### SUPPLIED MATERIAL
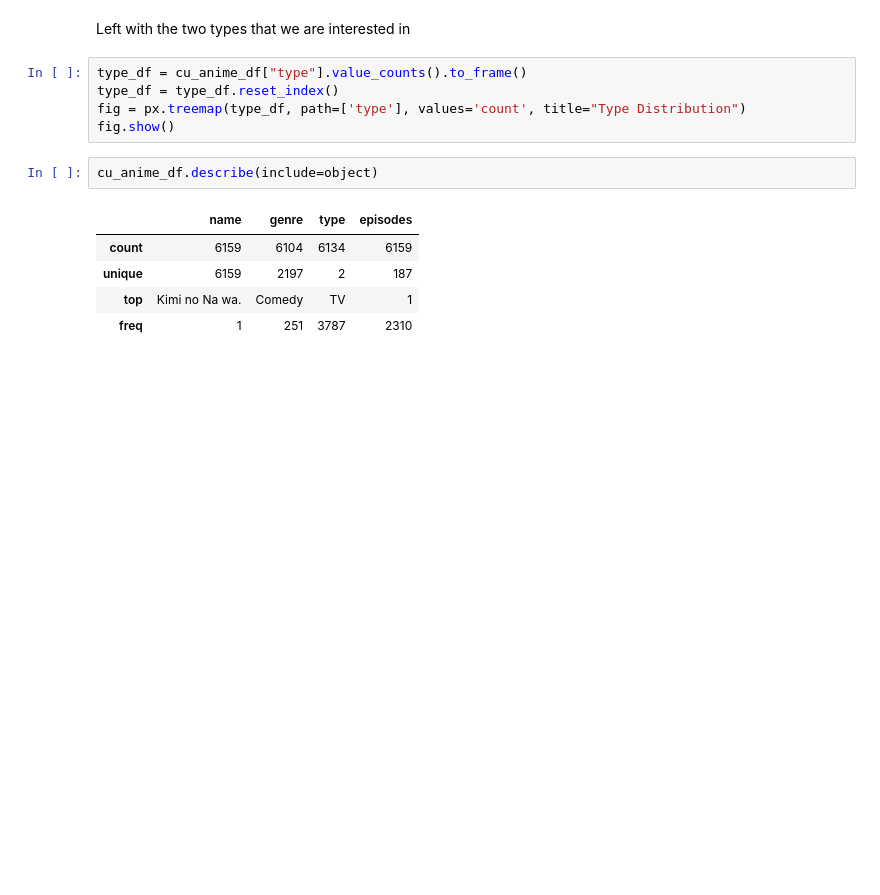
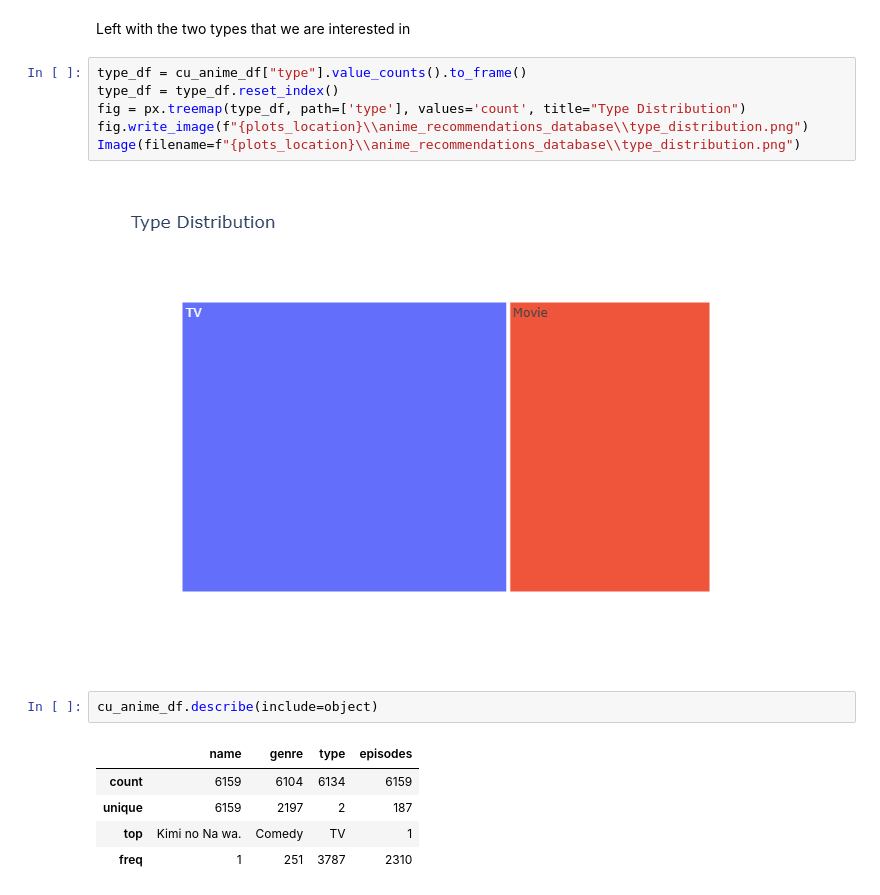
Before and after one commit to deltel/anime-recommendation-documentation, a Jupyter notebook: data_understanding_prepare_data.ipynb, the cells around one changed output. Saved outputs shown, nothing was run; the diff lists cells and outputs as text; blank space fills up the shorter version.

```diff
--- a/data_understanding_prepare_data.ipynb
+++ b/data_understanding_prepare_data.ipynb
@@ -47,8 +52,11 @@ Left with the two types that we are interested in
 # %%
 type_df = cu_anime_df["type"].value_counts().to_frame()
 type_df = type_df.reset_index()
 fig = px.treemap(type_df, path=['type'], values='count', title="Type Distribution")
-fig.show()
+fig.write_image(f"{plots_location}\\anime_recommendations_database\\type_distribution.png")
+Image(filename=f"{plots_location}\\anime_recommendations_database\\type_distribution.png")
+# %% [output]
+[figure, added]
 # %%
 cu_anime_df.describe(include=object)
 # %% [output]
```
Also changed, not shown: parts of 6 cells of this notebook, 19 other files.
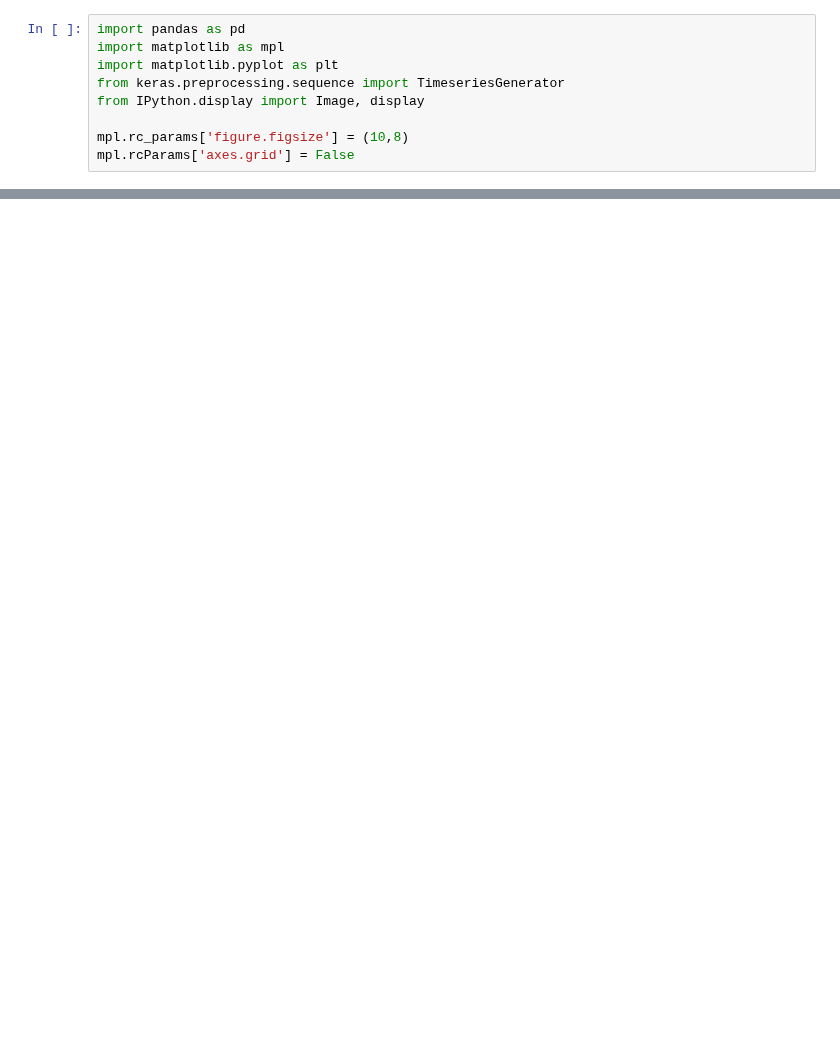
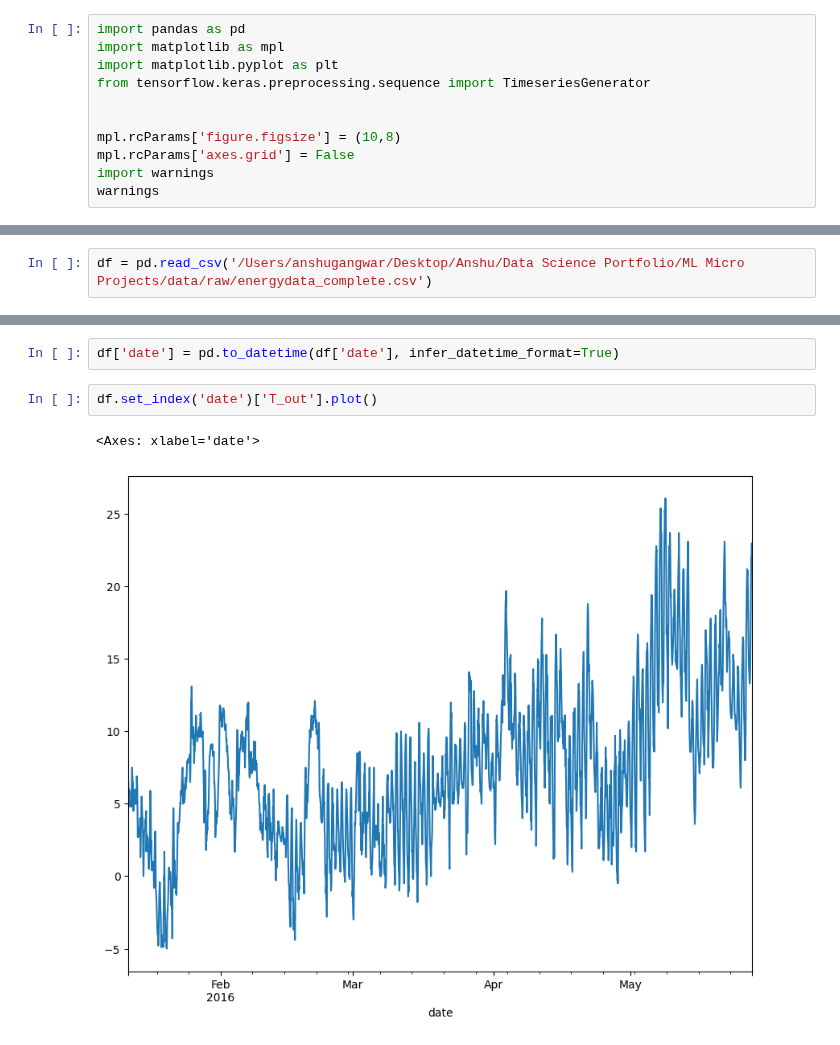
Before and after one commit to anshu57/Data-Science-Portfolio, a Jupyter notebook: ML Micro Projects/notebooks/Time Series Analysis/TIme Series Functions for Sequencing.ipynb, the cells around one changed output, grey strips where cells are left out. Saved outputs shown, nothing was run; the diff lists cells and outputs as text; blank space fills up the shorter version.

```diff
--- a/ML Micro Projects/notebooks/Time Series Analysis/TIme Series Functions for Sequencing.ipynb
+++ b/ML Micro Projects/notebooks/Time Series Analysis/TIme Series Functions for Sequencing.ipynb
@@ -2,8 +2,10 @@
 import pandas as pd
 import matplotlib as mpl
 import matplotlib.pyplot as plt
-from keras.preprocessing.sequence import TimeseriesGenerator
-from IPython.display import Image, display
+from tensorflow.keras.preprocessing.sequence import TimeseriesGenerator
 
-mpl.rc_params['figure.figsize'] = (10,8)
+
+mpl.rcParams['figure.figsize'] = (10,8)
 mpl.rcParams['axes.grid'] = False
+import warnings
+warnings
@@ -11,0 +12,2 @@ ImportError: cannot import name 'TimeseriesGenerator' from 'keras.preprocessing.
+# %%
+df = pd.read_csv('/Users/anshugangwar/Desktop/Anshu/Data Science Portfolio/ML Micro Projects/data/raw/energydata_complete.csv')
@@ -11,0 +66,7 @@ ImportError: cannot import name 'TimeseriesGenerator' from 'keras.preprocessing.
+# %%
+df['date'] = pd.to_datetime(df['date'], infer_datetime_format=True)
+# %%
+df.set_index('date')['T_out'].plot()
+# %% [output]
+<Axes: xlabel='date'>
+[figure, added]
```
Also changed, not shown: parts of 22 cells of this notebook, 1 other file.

### PROBLEM REQUIREMENTS
Of the lines above, copy each one that contains the word "import".

### SOLUTION TO THE EXERCISE
 import pandas as pd
 import matplotlib as mpl
 import matplotlib.pyplot as plt
-from keras.preprocessing.sequence import TimeseriesGenerator
-from IPython.display import Image, display
+from tensorflow.keras.preprocessing.sequence import TimeseriesGenerator
+import warnings
@@ -11,0 +12,2 @@ ImportError: cannot import name 'TimeseriesGenerator' from 'keras.preprocessing.
@@ -11,0 +66,7 @@ ImportError: cannot import name 'TimeseriesGenerator' from 'keras.preprocessing.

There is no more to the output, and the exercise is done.